Cardiovasc Drugs Ther 1996 Jun;10 Suppl 1:223-30

Sympathoadrenergic overactivity and lipid metabolism.

Grynberg A, Ziegler D*, Rupp H**

INRA, Unite de Nutrition Lipidique, Dijon, France, *Solvay Pharmaceuticals,
Hannover, Germany,  **Molecular Cardiology Laboratory, Department of
Internal Medicine and Cardiology, University of Marburg, Germany

Epidemiological studies have identified high heart rates as a risk factor for
coronary heart disease mortality, and heart rate was found to correlate with
the severity of coronary atherosclerosis. Heart rate was positively correlated
with serum concentrations of total cholesterol, triglycerides, and non-HDL
cholesterol. Since heart rate responds sensitively to sympathoadrenergic
activity, it was hypothesized that catecholamines play a crucial role in the
unfavorable lipid alterations. In addition to influences on circulating lipids,
the question arose whether catecholamines have more specific effects on
molecular species of structural lipids. Of particular importance is the
question of the involvement of catecholamines in the recently suggested
correlation between arachidonic acid and stroke mortality. It is therefore
attempted to delineate the possible effects of catecholamines on the fatty acid
composition of the phospholipids of heart muscle and vasculature. This was
achieved in rats by either catecholamine injection or by swimming, a condition
known to be associated with marked sympatho-adrenergic stimulation. In swimming
rats, linoleic acid was decreased by up to 40% in heart phospholipids, whereas
stearic acid and arachidonic acid were increased. Similarly, chronic
norepinephrine treatment in rats resulted in a net decrease in linoleic acid
and an increase in arachidonic acid and docosahexaenoic acid, which was
particularly pronounced when rats were fed an n-3 polyunsaturated fatty acid
(PUFA)-rich oil diet. Thus, catecholamines do affect the PUFA composition of
heart membranes, mainly through an increase in arachidonic acid content. To

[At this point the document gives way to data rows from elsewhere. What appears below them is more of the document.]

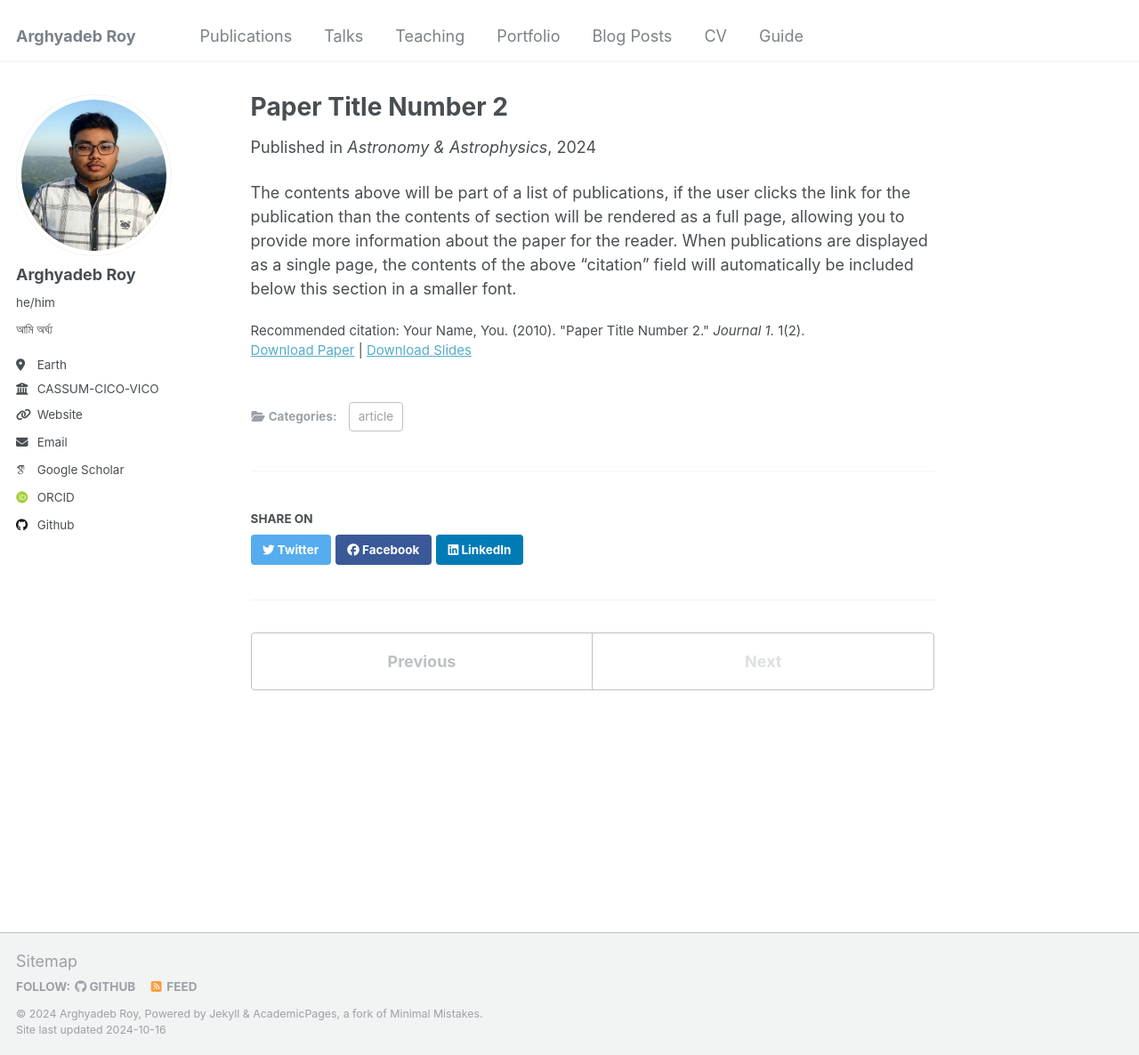
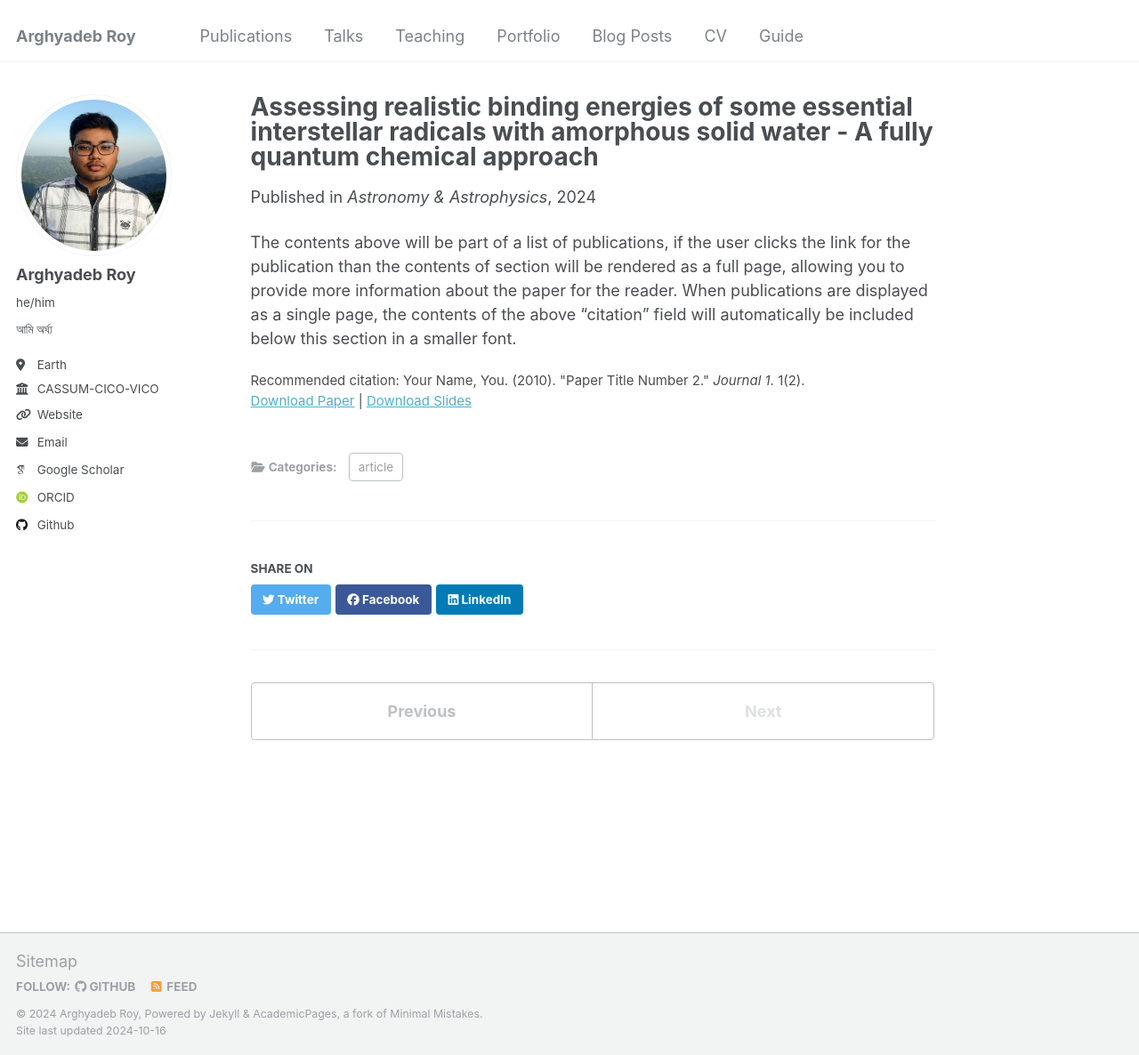
Before and after one commit to arghyadebroy/arghyadebroy.github.io, a Jekyll site: the page built from _publications/2009-10-01-paper-title-number-1.md, in a window 1280 px wide and 1186 px high. Shown: the whole window at 89% size. Built offline with Jekyll 4.4.1, drawn with Linux system fonts in a browser that asks for light colours; some web fonts are replaced.

Commit message:
Update 2009-10-01-paper-title-number-1.md

```diff
--- a/_publications/2009-10-01-paper-title-number-1.md
+++ b/_publications/2009-10-01-paper-title-number-1.md
@@ -1,5 +1,5 @@
 ---
-title: "Paper Title Number 2"
+title: "Assessing realistic binding energies of some essential interstellar radicals with amorphous solid water - A fully quantum chemical approach"
 collection: publications
 category: article
 permalink: /publication/2010-10-01-paper-title-number-2
```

further define the action of catecholamines on structural lipids, isolated rat
ventricular myocytes in culture were subjected four times to 30 minutes of
isoproterenol (10(-6) M) stimulation over 48 hours. No changes in membrane

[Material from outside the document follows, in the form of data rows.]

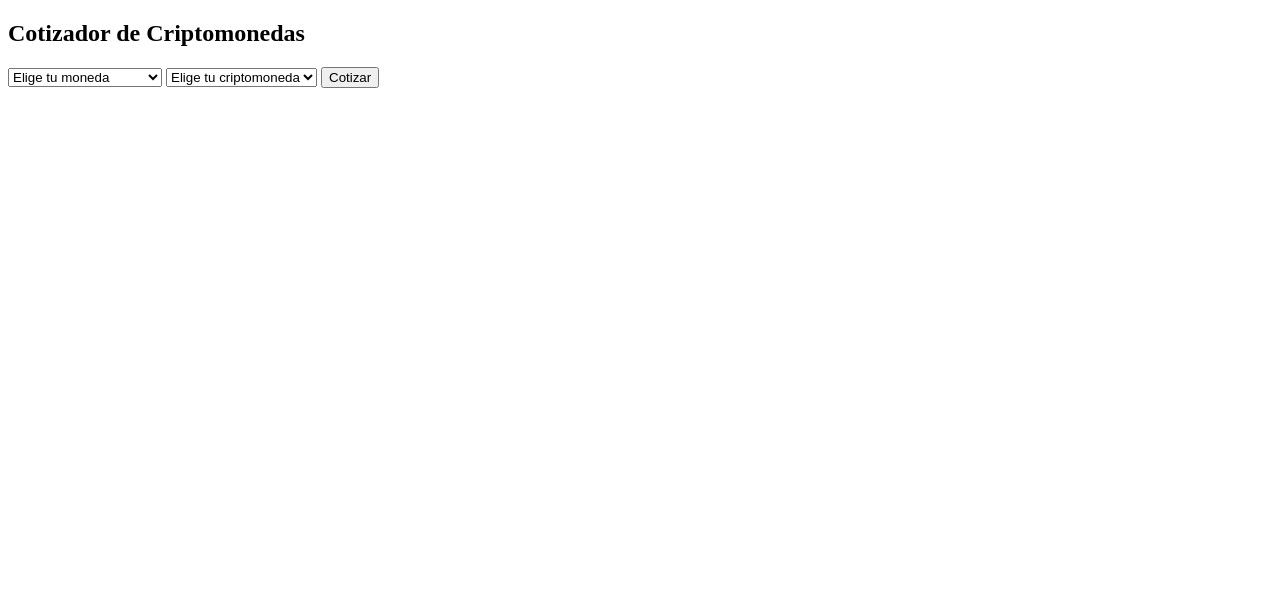
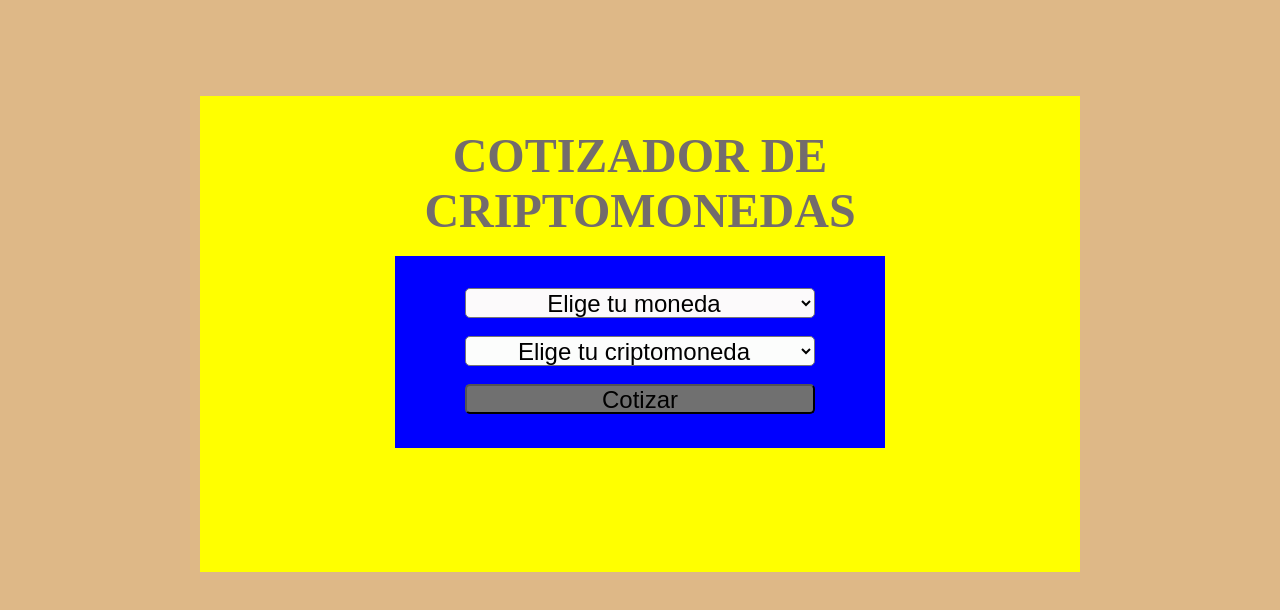
Before and after one commit to Brianbrowncoopman/api_cripto_js, a plain HTML site: page index.html in a window 1280 px wide. Drawn offline with Linux system fonts and the light colour scheme; no server answers.

Commit message:
23:41 20-8

```diff
--- a/index.html
+++ b/index.html
@@ -11,23 +11,25 @@
 <body>
     <section class="main-section">
         <h2>Cotizador de Criptomonedas</h2>
+        <br>
         <div class="container">
-            <div class="image-side"></div>
             <div class="form-side">
                 <form action="" id="form-search">
                     <select id="moneda" name="moneda">
-                        <option value="">Elige tu moneda</option>
-                        <option value="USD">Dolar Estadounidense</option>
-                        <option value="MXN">Peso Mexicano</option>
-                        <option value=">ClP">Peso Chileno</option>
-                        <option value="EUR">Euros</option>
+                        <option value ="">Elige tu moneda</option>
+                        <option value ="USD">Dolar Estadounidense</option>
+                        <option value ="MXN">Peso Mexicano</option>
+                        <option value ="CLP">Peso Chileno</option>
+                        <option value ="EUR">Euros</option>
                     </select>
-
-                    <select id="criptomonedas" name="criptomoneda">
-                        <option value="" >Elige tu criptomoneda</option>
+                    <br>
+                    <br>
+                    <select id ="criptomonedas" name="criptomoneda">
+                        <option value ="" >Elige tu criptomoneda</option>
                     </select>
-
-                    <input class="" type="submit" value="Cotizar" />
+                    <br>
+                    <br>
+                    <input class ="charge" type ="submit" value ="Cotizar" />
                     <div class="container-answer"></div>
                     <!-- <div class="display-info">
                         <p class="main-price">Precio: <span>$433.33</span></p>
--- a/style.css
+++ b/style.css
@@ -0,0 +1,68 @@
+*{
+    padding: 0;
+    margin: 0;
+}
+
+body {
+    background-color: burlywood;
+    padding: 6rem;
+
+    justify-items: center;
+    align-items: center;
+}
+
+.main-section {
+    width: 75%;
+    height: 25.75rem;
+    padding: 2rem;
+    background-color: yellow;
+    display: flex;
+    flex-direction: column;
+    align-items: center;
+    justify-items: center;
+}
+
+.main-section h2 {
+    text-transform: uppercase;
+    color: #736c6c;
+    font-size: 300%;
+    text-align: center;
+}
+
+.container {
+    width: 60%;
+    height: 10rem;
+    background-color: blue;
+    padding-top: 2rem;
+    display: flex;
+    flex-direction: column;
+    justify-items: center;
+    gap: 30px;
+    align-items: center;
+    text-align: center;
+}
+
+#moneda {
+    width: 350px;
+    height: 30px;
+    background-color: rgb(252, 250, 251);
+    border-radius: 5px;
+    font-size: 150%;
+    text-align: center;
+}
+
+#criptomonedas {
+    width: 350px;
+    height: 30px;
+    background-color: rgb(252, 253, 252);
+    border-radius: 5px;
+    font-size: 150%;
+    text-align: center;
+}
+input {
+    width: 350px;
+    height: 30px;
+    background-color: rgb(112, 112, 112);
+    border-radius: 5px;
+    font-size: 150%;
+}
```
Also changed, not shown: main.js (+2 -53 lines), 1 other file.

lipid parameters were observed, although the beating rate was increased by 30%
during the stimulation. When the cell membranes were enriched in n-3 PUFAs (in

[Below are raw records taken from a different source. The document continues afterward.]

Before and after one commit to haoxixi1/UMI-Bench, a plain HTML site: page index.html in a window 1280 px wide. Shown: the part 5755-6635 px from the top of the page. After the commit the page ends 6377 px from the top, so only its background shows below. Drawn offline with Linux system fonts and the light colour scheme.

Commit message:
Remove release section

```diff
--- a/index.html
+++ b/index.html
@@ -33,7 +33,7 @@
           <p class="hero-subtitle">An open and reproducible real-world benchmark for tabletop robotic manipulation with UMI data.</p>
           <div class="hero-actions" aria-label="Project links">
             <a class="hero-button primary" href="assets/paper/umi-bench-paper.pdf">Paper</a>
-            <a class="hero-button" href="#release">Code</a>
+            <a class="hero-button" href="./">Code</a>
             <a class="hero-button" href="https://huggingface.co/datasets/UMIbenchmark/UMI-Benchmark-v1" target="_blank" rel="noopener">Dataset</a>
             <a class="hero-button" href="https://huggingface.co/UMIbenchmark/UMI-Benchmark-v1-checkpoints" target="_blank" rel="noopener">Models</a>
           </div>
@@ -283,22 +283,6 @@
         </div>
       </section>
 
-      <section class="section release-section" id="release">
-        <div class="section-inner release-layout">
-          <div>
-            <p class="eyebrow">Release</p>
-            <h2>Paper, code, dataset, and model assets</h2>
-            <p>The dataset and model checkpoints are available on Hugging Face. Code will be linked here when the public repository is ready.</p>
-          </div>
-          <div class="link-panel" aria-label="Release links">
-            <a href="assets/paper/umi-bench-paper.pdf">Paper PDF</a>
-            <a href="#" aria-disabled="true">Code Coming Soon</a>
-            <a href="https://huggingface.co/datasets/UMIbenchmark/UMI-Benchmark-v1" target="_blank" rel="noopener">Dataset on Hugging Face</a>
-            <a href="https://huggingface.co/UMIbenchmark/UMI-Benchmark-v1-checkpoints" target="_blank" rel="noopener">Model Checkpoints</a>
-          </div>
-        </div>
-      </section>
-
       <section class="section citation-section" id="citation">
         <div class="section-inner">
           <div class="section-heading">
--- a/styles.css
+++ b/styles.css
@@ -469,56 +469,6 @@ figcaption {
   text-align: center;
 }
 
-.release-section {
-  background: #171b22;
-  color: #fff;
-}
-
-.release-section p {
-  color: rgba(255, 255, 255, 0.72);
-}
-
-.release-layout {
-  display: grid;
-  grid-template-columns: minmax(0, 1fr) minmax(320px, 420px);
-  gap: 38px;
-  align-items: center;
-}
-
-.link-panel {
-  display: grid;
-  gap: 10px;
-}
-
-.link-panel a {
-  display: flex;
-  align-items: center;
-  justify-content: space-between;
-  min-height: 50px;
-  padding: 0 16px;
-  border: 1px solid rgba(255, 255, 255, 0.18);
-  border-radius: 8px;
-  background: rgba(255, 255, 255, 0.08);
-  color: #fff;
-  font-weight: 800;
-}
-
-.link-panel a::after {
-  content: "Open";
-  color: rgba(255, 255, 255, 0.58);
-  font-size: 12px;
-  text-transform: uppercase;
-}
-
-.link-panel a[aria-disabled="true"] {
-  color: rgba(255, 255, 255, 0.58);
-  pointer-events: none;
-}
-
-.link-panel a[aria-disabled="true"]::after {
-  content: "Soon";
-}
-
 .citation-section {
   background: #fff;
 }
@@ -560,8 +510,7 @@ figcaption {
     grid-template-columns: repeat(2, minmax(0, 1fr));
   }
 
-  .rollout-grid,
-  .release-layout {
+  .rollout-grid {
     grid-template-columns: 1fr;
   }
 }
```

association with a decrease in arachidonic acid), the positive chronotropic
effect elicited by isoproterenol was raised to + 50%, indicating the modulation
of adrenergic function by membrane PUFAs. However, isoproterenol treatment
again had no effect on the phospholipid fatty acid composition. Thus, the
effect of catecholamines on membrane lipids observed in intact organism appears
to be indirect and to involve most probably organs such as the liver and
adipose tissue. Catecholamines are expected to induce a lipolysis-linked
quantitative and qualitative alteration in circulating fatty acids, which in
turn alter the heart membrane composition, similar to the composition changes
elicited by diet lipid alterations. Since there is increasing evidence that
such fatty acid changes affect the activity of membrane proteins, the
possibility emerges that this mechanism may contribute to the
catecholamine-linked cardiovascular mortality.